**Your instructions:**
The answer must be every line below that holds the word "equation".

**Recorded information:**
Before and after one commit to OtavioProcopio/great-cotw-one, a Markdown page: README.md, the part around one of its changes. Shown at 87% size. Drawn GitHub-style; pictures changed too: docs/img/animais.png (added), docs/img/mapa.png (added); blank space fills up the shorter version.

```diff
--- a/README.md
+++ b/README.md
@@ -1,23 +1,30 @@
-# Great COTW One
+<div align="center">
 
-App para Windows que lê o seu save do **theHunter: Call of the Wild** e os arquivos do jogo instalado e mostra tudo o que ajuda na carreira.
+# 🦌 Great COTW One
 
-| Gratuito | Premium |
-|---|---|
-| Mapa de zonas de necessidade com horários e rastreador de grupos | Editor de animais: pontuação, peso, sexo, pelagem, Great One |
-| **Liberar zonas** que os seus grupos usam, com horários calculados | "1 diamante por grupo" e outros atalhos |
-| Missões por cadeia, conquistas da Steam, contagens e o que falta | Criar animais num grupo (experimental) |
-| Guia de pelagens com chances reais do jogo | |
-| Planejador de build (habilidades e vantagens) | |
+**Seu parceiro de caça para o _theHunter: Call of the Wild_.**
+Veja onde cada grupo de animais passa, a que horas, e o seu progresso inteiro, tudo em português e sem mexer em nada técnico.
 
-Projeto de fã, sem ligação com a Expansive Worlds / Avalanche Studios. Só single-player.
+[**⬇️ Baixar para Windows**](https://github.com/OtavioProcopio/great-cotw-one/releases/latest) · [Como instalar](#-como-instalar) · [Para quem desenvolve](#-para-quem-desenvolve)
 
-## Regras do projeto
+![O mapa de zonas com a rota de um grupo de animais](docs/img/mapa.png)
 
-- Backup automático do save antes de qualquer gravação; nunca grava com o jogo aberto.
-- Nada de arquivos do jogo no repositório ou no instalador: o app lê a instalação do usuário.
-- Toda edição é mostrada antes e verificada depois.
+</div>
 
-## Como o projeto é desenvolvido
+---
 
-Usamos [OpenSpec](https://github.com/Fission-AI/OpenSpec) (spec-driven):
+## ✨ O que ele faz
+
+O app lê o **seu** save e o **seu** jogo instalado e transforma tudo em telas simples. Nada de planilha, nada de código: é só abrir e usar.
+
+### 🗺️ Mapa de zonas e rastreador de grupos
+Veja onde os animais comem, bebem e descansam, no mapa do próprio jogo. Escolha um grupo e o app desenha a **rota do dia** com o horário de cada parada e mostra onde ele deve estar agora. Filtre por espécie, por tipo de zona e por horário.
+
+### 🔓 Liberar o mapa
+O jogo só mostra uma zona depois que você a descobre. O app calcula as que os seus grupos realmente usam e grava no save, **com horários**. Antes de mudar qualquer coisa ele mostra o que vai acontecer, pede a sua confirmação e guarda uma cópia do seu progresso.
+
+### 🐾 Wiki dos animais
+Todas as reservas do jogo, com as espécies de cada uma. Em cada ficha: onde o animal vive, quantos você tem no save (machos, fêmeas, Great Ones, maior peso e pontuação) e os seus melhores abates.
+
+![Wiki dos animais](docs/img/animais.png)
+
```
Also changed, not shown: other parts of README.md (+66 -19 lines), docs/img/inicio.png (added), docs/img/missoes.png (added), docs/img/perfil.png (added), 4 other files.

...

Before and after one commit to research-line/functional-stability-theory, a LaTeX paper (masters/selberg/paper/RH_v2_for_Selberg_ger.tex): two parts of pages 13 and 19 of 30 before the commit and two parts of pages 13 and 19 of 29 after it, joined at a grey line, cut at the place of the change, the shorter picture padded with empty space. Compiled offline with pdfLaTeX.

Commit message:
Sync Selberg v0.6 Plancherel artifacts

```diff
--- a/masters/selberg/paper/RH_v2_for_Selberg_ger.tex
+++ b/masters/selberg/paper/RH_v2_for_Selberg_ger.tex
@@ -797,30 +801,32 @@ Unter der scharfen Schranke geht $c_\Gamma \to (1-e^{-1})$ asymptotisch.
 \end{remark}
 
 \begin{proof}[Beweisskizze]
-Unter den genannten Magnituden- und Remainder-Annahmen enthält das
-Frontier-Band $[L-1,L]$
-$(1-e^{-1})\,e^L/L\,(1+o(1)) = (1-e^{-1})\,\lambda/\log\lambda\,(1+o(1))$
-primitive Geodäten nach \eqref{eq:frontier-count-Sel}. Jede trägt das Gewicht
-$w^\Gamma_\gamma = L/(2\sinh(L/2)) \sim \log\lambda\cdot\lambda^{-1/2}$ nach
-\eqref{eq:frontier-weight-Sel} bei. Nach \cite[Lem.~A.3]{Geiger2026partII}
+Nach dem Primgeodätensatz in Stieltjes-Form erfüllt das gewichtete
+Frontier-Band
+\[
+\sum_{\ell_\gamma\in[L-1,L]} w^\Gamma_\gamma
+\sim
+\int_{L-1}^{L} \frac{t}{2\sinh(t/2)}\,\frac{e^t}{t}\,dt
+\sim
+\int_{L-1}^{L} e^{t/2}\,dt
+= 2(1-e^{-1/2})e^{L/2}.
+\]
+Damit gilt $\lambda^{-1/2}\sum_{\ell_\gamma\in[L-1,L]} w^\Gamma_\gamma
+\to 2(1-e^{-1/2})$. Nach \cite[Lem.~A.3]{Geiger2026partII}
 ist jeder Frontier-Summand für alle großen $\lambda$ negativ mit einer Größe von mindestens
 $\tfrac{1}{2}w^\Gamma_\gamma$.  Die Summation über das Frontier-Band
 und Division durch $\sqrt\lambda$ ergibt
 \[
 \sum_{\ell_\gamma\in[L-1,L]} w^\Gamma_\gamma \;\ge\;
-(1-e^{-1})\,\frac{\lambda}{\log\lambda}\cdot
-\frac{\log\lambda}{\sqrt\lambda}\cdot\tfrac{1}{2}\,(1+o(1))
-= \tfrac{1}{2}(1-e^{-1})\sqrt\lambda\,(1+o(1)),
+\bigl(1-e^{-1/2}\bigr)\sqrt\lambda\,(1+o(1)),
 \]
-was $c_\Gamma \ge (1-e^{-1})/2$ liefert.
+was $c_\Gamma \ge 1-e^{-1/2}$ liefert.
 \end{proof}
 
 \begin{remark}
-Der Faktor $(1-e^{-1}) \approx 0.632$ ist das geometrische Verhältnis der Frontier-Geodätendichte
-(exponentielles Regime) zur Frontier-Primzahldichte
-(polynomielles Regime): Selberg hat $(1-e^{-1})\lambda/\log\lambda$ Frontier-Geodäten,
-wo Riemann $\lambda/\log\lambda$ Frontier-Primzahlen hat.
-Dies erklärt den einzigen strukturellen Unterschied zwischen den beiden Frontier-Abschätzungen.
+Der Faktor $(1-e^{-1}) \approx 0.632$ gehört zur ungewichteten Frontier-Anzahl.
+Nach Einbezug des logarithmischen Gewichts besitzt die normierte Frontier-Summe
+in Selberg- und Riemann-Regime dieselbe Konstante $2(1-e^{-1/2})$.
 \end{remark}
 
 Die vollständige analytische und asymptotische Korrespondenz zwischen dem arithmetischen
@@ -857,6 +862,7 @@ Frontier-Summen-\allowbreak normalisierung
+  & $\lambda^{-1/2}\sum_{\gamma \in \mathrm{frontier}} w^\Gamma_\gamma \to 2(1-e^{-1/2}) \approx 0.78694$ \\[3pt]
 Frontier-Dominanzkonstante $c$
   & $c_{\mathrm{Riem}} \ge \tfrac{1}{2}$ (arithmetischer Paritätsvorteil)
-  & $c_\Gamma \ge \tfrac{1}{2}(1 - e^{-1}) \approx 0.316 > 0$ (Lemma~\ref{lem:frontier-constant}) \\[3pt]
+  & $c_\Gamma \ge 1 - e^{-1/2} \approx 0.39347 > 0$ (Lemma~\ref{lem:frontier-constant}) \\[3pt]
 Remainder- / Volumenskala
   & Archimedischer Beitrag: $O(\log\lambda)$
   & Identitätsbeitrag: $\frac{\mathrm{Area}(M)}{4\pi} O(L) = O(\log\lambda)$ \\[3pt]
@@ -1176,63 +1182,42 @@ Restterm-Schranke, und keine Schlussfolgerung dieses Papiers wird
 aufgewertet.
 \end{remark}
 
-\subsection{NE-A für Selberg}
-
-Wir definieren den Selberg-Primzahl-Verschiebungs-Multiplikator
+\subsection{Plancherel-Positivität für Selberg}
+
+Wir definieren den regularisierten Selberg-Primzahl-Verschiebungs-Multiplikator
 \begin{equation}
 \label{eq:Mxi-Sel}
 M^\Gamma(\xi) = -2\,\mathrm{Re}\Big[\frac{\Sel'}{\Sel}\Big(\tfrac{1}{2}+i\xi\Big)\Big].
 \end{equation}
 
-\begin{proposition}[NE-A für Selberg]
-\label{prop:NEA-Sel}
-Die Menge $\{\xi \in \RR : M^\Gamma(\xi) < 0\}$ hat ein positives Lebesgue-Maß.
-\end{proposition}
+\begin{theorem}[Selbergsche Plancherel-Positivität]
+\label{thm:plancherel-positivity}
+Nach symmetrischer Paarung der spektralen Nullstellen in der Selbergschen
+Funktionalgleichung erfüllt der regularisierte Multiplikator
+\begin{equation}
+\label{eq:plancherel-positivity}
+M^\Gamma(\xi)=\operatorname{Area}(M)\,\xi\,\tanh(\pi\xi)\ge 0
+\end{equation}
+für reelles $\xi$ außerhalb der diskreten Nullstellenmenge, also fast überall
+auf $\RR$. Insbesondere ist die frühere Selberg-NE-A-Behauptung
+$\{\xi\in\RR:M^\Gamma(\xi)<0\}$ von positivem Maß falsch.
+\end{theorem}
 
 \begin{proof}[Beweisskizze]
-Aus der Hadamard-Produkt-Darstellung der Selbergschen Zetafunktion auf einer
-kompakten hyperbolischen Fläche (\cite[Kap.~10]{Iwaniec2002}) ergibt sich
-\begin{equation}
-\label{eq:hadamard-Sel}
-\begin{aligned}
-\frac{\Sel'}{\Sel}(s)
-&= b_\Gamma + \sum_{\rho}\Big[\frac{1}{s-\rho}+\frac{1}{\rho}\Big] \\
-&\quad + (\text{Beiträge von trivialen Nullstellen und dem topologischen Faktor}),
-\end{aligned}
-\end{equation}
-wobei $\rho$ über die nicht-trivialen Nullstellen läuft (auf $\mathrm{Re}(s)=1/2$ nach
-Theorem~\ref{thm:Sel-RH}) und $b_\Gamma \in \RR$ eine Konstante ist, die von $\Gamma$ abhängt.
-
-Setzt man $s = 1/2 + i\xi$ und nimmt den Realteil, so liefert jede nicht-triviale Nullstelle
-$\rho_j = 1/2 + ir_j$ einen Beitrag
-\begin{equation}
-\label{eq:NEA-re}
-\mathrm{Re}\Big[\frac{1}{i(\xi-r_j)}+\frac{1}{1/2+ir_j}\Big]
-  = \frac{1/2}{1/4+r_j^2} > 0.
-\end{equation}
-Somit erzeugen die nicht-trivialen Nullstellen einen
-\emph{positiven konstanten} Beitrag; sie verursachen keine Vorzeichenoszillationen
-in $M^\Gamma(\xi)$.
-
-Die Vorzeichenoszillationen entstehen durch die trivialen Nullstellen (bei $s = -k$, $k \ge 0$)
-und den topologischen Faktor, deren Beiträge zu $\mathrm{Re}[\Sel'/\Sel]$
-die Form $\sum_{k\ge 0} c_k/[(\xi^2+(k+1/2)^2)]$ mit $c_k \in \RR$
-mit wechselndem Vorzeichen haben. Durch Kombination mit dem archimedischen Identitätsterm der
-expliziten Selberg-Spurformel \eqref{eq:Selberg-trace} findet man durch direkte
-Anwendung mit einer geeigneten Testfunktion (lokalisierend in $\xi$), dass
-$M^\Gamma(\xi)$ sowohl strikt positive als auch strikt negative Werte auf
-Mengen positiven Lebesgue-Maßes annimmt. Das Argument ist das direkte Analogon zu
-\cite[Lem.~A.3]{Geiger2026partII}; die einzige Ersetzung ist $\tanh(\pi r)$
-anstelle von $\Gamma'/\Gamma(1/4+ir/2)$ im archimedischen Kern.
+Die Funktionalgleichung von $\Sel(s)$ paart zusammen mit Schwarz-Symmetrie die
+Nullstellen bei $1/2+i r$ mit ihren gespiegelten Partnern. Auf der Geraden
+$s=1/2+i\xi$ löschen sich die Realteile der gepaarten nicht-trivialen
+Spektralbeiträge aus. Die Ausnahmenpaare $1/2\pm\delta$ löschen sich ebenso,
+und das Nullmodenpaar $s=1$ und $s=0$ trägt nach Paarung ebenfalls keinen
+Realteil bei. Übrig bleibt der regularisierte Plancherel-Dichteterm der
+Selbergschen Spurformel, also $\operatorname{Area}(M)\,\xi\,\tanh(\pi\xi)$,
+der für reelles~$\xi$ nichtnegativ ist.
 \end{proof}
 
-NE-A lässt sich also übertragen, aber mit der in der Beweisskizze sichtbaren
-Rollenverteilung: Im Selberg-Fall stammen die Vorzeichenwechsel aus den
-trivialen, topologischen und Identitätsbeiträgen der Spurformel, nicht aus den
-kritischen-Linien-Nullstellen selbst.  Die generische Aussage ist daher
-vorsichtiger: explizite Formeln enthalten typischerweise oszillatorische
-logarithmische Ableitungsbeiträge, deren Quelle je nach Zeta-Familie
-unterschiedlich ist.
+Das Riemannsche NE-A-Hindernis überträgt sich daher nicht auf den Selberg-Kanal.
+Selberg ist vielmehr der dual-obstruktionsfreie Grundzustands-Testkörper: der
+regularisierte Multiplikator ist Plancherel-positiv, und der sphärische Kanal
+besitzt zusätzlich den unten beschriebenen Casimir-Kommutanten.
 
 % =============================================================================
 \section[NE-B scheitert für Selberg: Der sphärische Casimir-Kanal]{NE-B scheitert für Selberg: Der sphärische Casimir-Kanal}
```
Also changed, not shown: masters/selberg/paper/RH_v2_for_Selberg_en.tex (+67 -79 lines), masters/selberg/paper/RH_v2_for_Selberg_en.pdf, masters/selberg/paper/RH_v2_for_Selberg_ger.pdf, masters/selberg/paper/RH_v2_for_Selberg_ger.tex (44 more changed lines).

**Answer space:**
 \begin{equation}
 \end{equation}
+\begin{equation}
+\end{equation}
-\begin{equation}
-\end{equation}
-\begin{equation}
-\end{equation}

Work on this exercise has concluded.